▼
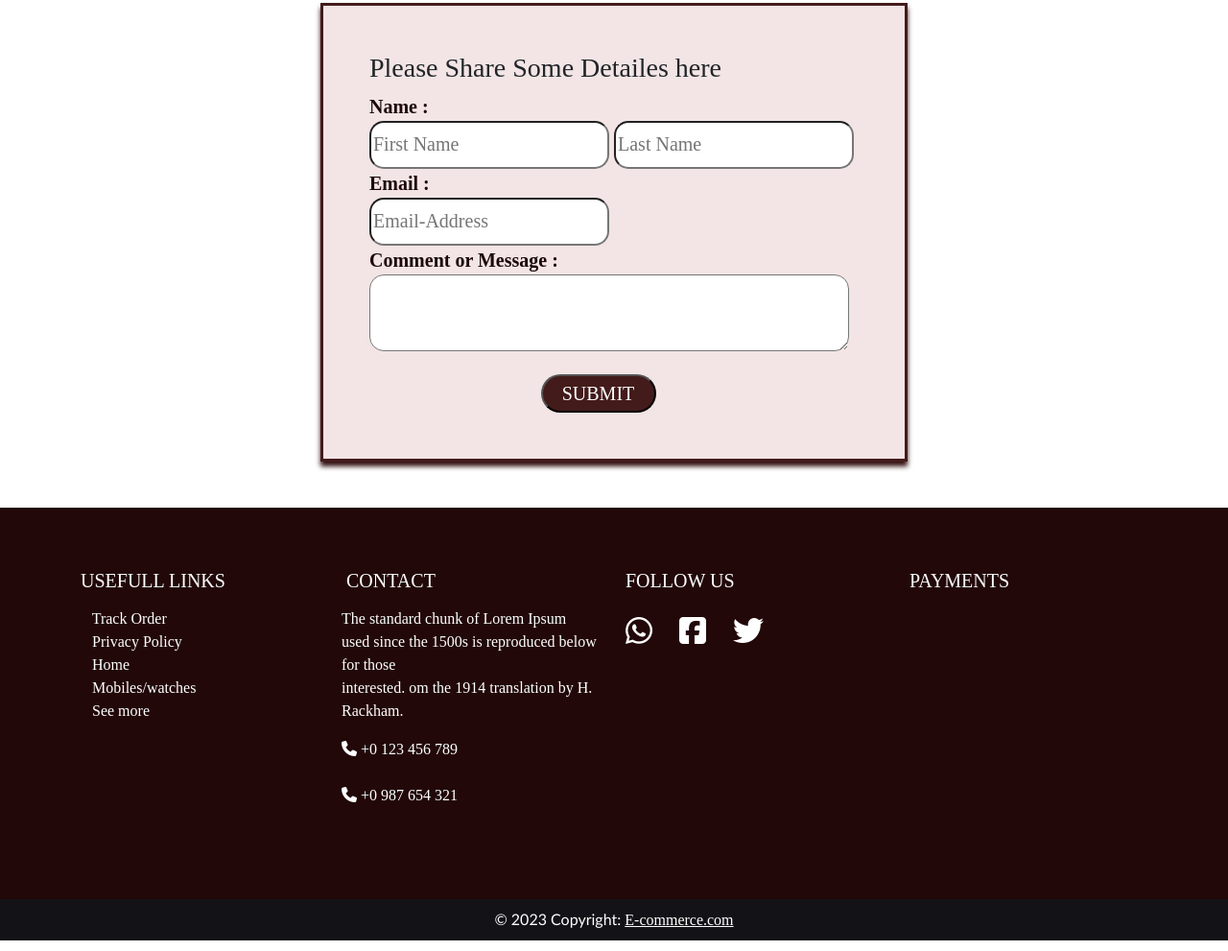
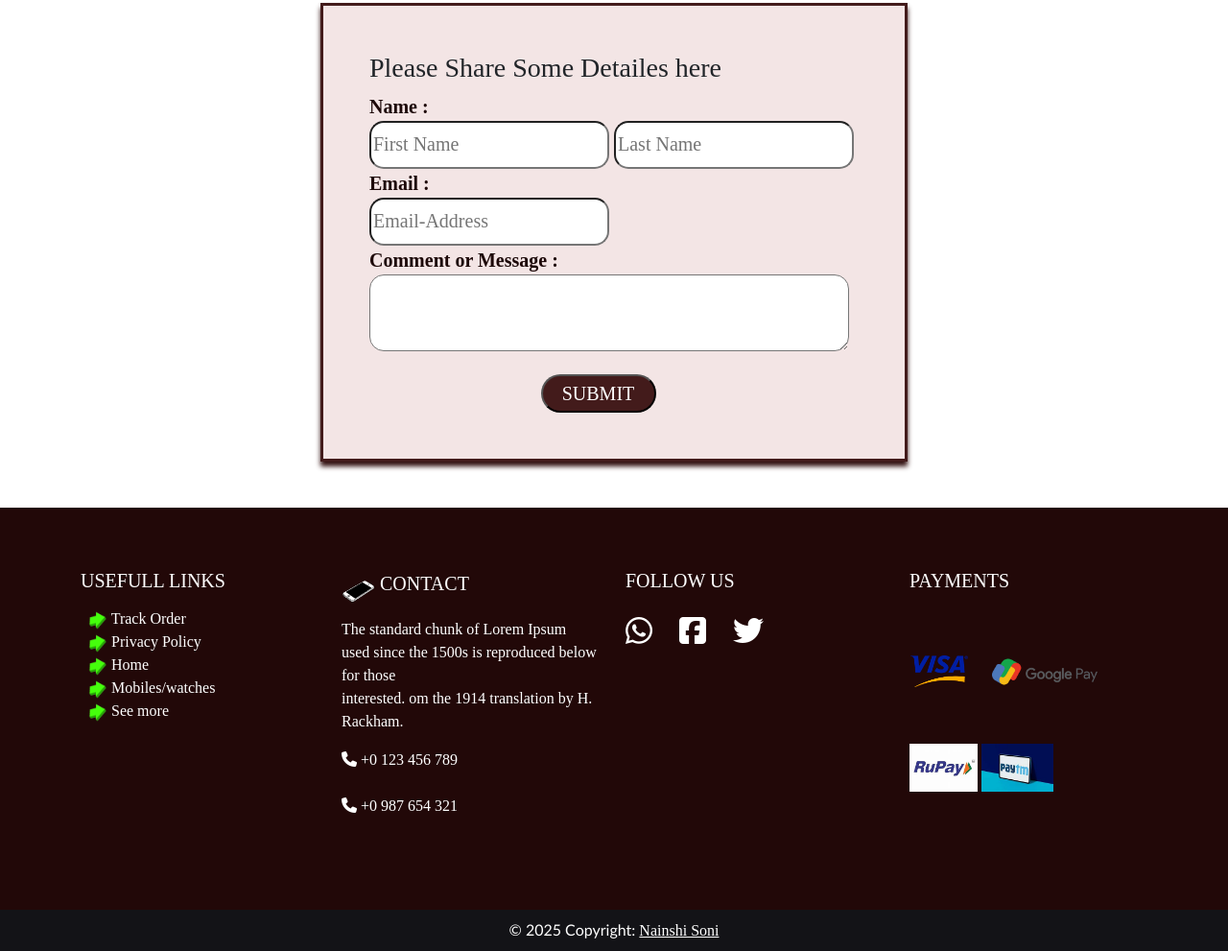
Before and after one commit to anujdwivedi-02/online-shop-website, a plain HTML site: page contact.html in a window 1280 px wide. Shown: the part 673-1664 px from the top of the page at 96% size. Drawn offline with nearby package versions, Linux system fonts and the light colour scheme; files that its build step writes are made by us from their sources.

Commit message:
Update contact.html

```diff
--- a/contact.html
+++ b/contact.html
@@ -4,10 +4,10 @@
     <meta charset="UTF-8">
     <meta name="viewport" content="width=device-width, initial-scale=1.0">
     <title>Mobile Store</title>
-    <link rel="icon" href="images/icon.png" type="image/icon type">
+    <link rel="icon" href="icon.png" type="image/icon type">
     <link rel="stylesheet" href="https://cdnjs.cloudflare.com/ajax/libs/font-awesome/6.6.0/css/all.min.css" integrity="sha512-Kc323vGBEqzTmouAECnVceyQqyqdsSiqLQISBL29aUW4U/M7pSPA/gEUZQqv1cwx4OnYxTxve5UMg5GT6L4JJg==" crossorigin="anonymous" referrerpolicy="no-referrer" />
-    <link rel="stylesheet" href="css/bootstrap.css">
-    <link rel="stylesheet" href="css/index.css">
+    <link rel="stylesheet" href="bootstrap.css">
+    <link rel="stylesheet" href="index.css">
     <link href="https://unpkg.com/aos@2.3.1/dist/aos.css" rel="stylesheet">
 </head>
 <body>
@@ -31,7 +31,7 @@
                 <div class="row">
                     <nav class="navbar navbar-expand-lg">
                         <div class="container-fluid p-2 fw-bold text-white">
-                          <a class="navbar-brand" href="#"><img src="images/lg.png" height="35px" class="ms-3" alt=""></a>
+                          <a class="navbar-brand" href="#"><img src="lg.png" height="35px" class="ms-3" alt=""></a>
                           <button class="navbar-toggler" type="button" data-bs-toggle="collapse" data-bs-target="#navbarSupportedContent" aria-controls="navbarSupportedContent" aria-expanded="false" aria-label="Toggle navigation">
                             <span class="navbar-toggler-icon"></span>
                           </button>
@@ -128,15 +128,15 @@
                     <div class="col-sm-3 mt-3">
                        <h5 class="ms-4 mb-3">USEFULL LINKS</h5>
                        <ul>
-                        <li><img src="images/rga.gif" height="20px" alt=""> Track Order</li>
-                        <li><img src="images/rga.gif" height="20px" alt="">  Privacy Policy</li>
-                        <li><img src="images/rga.gif" height="20px" alt="">  Home</li>
-                        <li><img src="images/rga.gif" height="20px" alt="">  Mobiles/watches</li>
-                        <li><img src="images/rga.gif" height="20px" alt=""> See more</li>
+                        <li><img src="rga.gif" height="20px" alt=""> Track Order</li>
+                        <li><img src="rga.gif" height="20px" alt="">  Privacy Policy</li>
+                        <li><img src="rga.gif" height="20px" alt="">  Home</li>
+                        <li><img src="rga.gif" height="20px" alt="">  Mobiles/watches</li>
+                        <li><img src="rga.gif" height="20px" alt=""> See more</li>
                        </ul>
                     </div>
                     <div class="col-sm-3 mt-3 mb-5">
-                        <h5 class="mb-3"> <img src="images/phone.gif" height="35px" alt=""> CONTACT</h5>
+                        <h5 class="mb-3"> <img src="phone.gif" height="35px" alt=""> CONTACT</h5>
                         <p>The standard chunk of Lorem Ipsum <br>
                             used since the 1500s is
                             reproduced below for those <br>interested.
@@ -156,10 +156,10 @@
                     </div>
                     <div class="col-sm-3 mt-3">
                         <h5>PAYMENTS</h5>
-                       <img src="images/Visa-Symbol.png" height="35px" alt="">
-                       <img src="images/google-pay-logo-transparent-free-png.webp" height="150px"  alt="">
-                       <img src="images/rupay.jpeg" height="50px"  alt="">
-                       <img src="images/paytm.jpeg" height="50px"  alt="">
+                       <img src="Visa-Symbol.png" height="35px" alt="">
+                       <img src="google-pay-logo-transparent-free-png.webp" height="150px"  alt="">
+                       <img src="rupay.jpeg" height="50px"  alt="">
+                       <img src="paytm.jpeg" height="50px"  alt="">
 
 
 
@@ -173,13 +173,13 @@
         <!-- =====================================Bottem Start======================================================== -->
          <div class="row">
             <div class="col-sm-12 ms-auto bott text-white p-2">
-                © 2023 Copyright: <u> E-commerce.com</u>
+                © 2025 Copyright: <u> Nainshi Soni</u>
             </div>
          </div>
 
         <!-- ===========================================bottem end======================================================= -->
     </div>
-    <script src="js/bootstrap.bundle.js"></script>
+    <script src="bootstrap.bundle.js"></script>
     <script src="https://unpkg.com/aos@2.3.1/dist/aos.js"></script>
     <script>
       AOS.init();
```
▲
Output all of the entries verbatim, leaving out any images.

## Reply to the task
Before and after one commit to anujdwivedi-02/online-shop-website, a plain HTML site: page contact.html in a window 1280 px wide. Shown: the part 673-1664 px from the top of the page at 96% size. Drawn offline with nearby package versions, Linux system fonts and the light colour scheme; files that its build step writes are made by us from their sources.

Commit message:
Update contact.html

```diff
--- a/contact.html
+++ b/contact.html
@@ -4,10 +4,10 @@
     <meta charset="UTF-8">
     <meta name="viewport" content="width=device-width, initial-scale=1.0">
     <title>Mobile Store</title>
-    <link rel="icon" href="images/icon.png" type="image/icon type">
+    <link rel="icon" href="icon.png" type="image/icon type">
     <link rel="stylesheet" href="https://cdnjs.cloudflare.com/ajax/libs/font-awesome/6.6.0/css/all.min.css" integrity="sha512-Kc323vGBEqzTmouAECnVceyQqyqdsSiqLQISBL29aUW4U/M7pSPA/gEUZQqv1cwx4OnYxTxve5UMg5GT6L4JJg==" crossorigin="anonymous" referrerpolicy="no-referrer" />
-    <link rel="stylesheet" href="css/bootstrap.css">
-    <link rel="stylesheet" href="css/index.css">
+    <link rel="stylesheet" href="bootstrap.css">
+    <link rel="stylesheet" href="index.css">
     <link href="https://unpkg.com/aos@2.3.1/dist/aos.css" rel="stylesheet">
 </head>
 <body>
@@ -31,7 +31,7 @@
                 <div class="row">
                     <nav class="navbar navbar-expand-lg">
                         <div class="container-fluid p-2 fw-bold text-white">
-                          <a class="navbar-brand" href="#"><img src="images/lg.png" height="35px" class="ms-3" alt=""></a>
+                          <a class="navbar-brand" href="#"><img src="lg.png" height="35px" class="ms-3" alt=""></a>
                           <button class="navbar-toggler" type="button" data-bs-toggle="collapse" data-bs-target="#navbarSupportedContent" aria-controls="navbarSupportedContent" aria-expanded="false" aria-label="Toggle navigation">
                             <span class="navbar-toggler-icon"></span>
                           </button>
@@ -128,15 +128,15 @@
                     <div class="col-sm-3 mt-3">
                        <h5 class="ms-4 mb-3">USEFULL LINKS</h5>
                        <ul>
-                        <li><img src="images/rga.gif" height="20px" alt=""> Track Order</li>
-                        <li><img src="images/rga.gif" height="20px" alt="">  Privacy Policy</li>
-                        <li><img src="images/rga.gif" height="20px" alt="">  Home</li>
-                        <li><img src="images/rga.gif" height="20px" alt="">  Mobiles/watches</li>
-                        <li><img src="images/rga.gif" height="20px" alt=""> See more</li>
+                        <li><img src="rga.gif" height="20px" alt=""> Track Order</li>
+                        <li><img src="rga.gif" height="20px" alt="">  Privacy Policy</li>
+                        <li><img src="rga.gif" height="20px" alt="">  Home</li>
+                        <li><img src="rga.gif" height="20px" alt="">  Mobiles/watches</li>
+                        <li><img src="rga.gif" height="20px" alt=""> See more</li>
                        </ul>
                     </div>
                     <div class="col-sm-3 mt-3 mb-5">
-                        <h5 class="mb-3"> <img src="images/phone.gif" height="35px" alt=""> CONTACT</h5>
+                        <h5 class="mb-3"> <img src="phone.gif" height="35px" alt=""> CONTACT</h5>
                         <p>The standard chunk of Lorem Ipsum <br>
                             used since the 1500s is
                             reproduced below for those <br>interested.
@@ -156,10 +156,10 @@
                     </div>
                     <div class="col-sm-3 mt-3">
                         <h5>PAYMENTS</h5>
-                       <img src="images/Visa-Symbol.png" height="35px" alt="">
-                       <img src="images/google-pay-logo-transparent-free-png.webp" height="150px"  alt="">
-                       <img src="images/rupay.jpeg" height="50px"  alt="">
-                       <img src="images/paytm.jpeg" height="50px"  alt="">
+                       <img src="Visa-Symbol.png" height="35px" alt="">
+                       <img src="google-pay-logo-transparent-free-png.webp" height="150px"  alt="">
+                       <img src="rupay.jpeg" height="50px"  alt="">
+                       <img src="paytm.jpeg" height="50px"  alt="">
 
 
 
@@ -173,13 +173,13 @@
         <!-- =====================================Bottem Start======================================================== -->
          <div class="row">
             <div class="col-sm-12 ms-auto bott text-white p-2">
-                © 2023 Copyright: <u> E-commerce.com</u>
+                © 2025 Copyright: <u> Nainshi Soni</u>
             </div>
          </div>
 
         <!-- ===========================================bottem end======================================================= -->
     </div>
-    <script src="js/bootstrap.bundle.js"></script>
+    <script src="bootstrap.bundle.js"></script>
     <script src="https://unpkg.com/aos@2.3.1/dist/aos.js"></script>
     <script>
       AOS.init();
```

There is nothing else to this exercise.